(Records from a data source)
★ ★ ★ ★ ★

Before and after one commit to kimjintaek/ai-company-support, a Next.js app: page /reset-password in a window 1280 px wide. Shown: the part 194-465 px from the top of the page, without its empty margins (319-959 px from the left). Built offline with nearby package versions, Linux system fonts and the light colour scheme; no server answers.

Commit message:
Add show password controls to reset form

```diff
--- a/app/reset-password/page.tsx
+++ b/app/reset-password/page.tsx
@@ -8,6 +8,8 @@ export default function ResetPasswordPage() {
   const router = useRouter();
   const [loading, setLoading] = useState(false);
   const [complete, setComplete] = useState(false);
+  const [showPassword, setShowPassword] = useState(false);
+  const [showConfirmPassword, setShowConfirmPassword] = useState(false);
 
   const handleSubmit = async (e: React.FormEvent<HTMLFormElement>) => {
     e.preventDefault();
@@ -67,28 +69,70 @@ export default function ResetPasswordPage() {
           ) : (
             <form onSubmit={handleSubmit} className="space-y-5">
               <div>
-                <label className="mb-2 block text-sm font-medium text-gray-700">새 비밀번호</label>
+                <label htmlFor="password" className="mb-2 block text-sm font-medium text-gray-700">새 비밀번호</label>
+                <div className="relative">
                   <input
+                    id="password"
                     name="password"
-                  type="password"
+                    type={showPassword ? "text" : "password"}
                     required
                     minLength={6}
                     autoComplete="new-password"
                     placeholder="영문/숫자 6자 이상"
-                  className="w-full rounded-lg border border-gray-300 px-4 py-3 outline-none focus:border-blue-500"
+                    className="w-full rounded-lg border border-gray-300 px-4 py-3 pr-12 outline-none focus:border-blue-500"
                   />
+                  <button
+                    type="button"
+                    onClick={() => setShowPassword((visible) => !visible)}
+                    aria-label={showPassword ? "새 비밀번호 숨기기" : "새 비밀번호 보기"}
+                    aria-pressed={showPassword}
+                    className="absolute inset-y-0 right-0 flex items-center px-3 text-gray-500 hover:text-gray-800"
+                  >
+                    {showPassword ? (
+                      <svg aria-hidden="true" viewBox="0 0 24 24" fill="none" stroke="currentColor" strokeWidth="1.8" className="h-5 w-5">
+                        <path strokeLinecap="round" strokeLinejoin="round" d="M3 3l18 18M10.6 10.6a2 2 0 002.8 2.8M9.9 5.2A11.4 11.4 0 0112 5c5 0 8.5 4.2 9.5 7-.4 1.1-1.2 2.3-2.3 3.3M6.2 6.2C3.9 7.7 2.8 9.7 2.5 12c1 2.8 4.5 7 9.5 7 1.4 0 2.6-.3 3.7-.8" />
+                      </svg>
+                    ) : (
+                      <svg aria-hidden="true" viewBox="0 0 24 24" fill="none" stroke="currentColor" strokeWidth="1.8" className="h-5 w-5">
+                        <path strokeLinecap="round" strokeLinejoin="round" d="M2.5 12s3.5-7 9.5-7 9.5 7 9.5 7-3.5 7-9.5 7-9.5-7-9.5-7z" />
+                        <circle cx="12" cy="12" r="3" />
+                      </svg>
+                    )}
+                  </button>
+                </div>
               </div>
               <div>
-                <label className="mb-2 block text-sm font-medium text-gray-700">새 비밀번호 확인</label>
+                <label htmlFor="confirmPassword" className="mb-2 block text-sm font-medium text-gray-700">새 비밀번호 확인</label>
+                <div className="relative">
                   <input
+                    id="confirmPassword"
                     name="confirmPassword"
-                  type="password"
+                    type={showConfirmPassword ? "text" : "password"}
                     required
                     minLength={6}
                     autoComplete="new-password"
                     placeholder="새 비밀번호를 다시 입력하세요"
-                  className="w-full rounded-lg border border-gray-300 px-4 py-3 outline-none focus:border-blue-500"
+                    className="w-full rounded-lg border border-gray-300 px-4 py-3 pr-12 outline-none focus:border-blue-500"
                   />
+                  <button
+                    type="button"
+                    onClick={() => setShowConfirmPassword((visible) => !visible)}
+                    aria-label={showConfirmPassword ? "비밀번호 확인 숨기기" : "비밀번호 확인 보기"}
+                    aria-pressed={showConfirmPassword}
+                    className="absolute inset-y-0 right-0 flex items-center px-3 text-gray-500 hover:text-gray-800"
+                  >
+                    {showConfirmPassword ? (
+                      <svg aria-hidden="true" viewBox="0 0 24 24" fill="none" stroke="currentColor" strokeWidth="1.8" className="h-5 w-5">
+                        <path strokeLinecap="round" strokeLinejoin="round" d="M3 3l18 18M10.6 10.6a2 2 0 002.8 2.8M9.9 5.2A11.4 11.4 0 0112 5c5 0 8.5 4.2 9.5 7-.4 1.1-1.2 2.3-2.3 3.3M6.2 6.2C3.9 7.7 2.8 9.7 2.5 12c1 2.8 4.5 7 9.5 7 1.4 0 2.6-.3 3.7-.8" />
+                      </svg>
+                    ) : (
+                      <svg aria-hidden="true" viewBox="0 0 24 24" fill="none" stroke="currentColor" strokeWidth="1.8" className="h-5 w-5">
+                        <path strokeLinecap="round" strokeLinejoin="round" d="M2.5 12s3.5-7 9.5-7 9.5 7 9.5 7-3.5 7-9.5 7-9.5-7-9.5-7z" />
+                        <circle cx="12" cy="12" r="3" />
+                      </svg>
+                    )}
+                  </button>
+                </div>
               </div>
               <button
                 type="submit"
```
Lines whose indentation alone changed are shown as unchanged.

★ ★ ★ ★ ★

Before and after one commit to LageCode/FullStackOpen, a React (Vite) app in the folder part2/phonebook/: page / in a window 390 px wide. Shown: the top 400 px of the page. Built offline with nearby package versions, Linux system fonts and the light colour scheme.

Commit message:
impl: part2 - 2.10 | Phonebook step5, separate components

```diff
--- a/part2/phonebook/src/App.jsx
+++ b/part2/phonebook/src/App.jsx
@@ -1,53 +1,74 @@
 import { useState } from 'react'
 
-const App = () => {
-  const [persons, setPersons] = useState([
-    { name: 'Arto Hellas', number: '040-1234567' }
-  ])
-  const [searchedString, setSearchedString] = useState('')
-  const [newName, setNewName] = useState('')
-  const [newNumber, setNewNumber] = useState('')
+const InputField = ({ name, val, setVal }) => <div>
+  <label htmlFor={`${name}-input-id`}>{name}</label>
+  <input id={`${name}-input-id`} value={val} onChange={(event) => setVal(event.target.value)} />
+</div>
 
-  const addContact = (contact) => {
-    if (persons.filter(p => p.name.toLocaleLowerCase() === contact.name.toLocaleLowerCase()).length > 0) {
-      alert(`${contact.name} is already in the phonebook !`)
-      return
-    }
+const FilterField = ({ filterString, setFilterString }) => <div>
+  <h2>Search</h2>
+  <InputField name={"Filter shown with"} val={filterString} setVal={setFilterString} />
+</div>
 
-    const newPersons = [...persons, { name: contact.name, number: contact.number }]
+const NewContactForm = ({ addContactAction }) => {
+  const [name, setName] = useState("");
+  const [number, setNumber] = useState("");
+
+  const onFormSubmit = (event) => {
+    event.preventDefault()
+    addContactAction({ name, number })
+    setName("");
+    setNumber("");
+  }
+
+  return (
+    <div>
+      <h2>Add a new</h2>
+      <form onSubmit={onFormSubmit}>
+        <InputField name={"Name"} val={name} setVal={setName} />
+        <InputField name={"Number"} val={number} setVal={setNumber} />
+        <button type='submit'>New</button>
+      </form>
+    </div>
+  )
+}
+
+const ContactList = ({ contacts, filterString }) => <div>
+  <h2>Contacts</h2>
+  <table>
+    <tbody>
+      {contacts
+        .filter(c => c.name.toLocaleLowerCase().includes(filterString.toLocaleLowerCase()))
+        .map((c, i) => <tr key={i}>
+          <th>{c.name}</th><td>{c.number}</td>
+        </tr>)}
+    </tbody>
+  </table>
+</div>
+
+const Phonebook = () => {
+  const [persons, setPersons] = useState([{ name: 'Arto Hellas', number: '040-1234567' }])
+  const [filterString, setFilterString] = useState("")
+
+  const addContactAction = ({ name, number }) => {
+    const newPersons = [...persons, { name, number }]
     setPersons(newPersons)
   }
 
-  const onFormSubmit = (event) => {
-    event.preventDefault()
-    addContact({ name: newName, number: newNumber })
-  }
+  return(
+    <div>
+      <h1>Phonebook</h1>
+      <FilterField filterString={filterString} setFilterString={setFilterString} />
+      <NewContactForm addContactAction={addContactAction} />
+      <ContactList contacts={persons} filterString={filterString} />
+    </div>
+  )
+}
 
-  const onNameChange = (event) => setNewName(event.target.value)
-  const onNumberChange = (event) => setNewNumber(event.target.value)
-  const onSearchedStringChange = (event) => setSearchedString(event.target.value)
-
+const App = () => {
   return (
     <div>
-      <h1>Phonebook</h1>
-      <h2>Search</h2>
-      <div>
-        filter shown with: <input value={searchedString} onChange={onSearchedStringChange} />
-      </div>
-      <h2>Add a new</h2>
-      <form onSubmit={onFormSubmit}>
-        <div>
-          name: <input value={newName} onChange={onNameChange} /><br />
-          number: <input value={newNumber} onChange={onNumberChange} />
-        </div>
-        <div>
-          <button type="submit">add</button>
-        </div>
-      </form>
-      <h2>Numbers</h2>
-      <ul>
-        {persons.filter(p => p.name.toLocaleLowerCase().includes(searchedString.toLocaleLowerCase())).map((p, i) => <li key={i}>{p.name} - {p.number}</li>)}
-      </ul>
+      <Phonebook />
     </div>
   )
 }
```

★ ★ ★ ★ ★

• [DIRECTIONS]:
From the entries above, extract every line where the word "setVal" appears.

• [OUTPUT OF THE EXERCISE]:
+const InputField = ({ name, val, setVal }) => <div>
+  <input id={`${name}-input-id`} value={val} onChange={(event) => setVal(event.target.value)} />
+  <InputField name={"Filter shown with"} val={filterString} setVal={setFilterString} />
+        <InputField name={"Name"} val={name} setVal={setName} />
+        <InputField name={"Number"} val={number} setVal={setNumber} />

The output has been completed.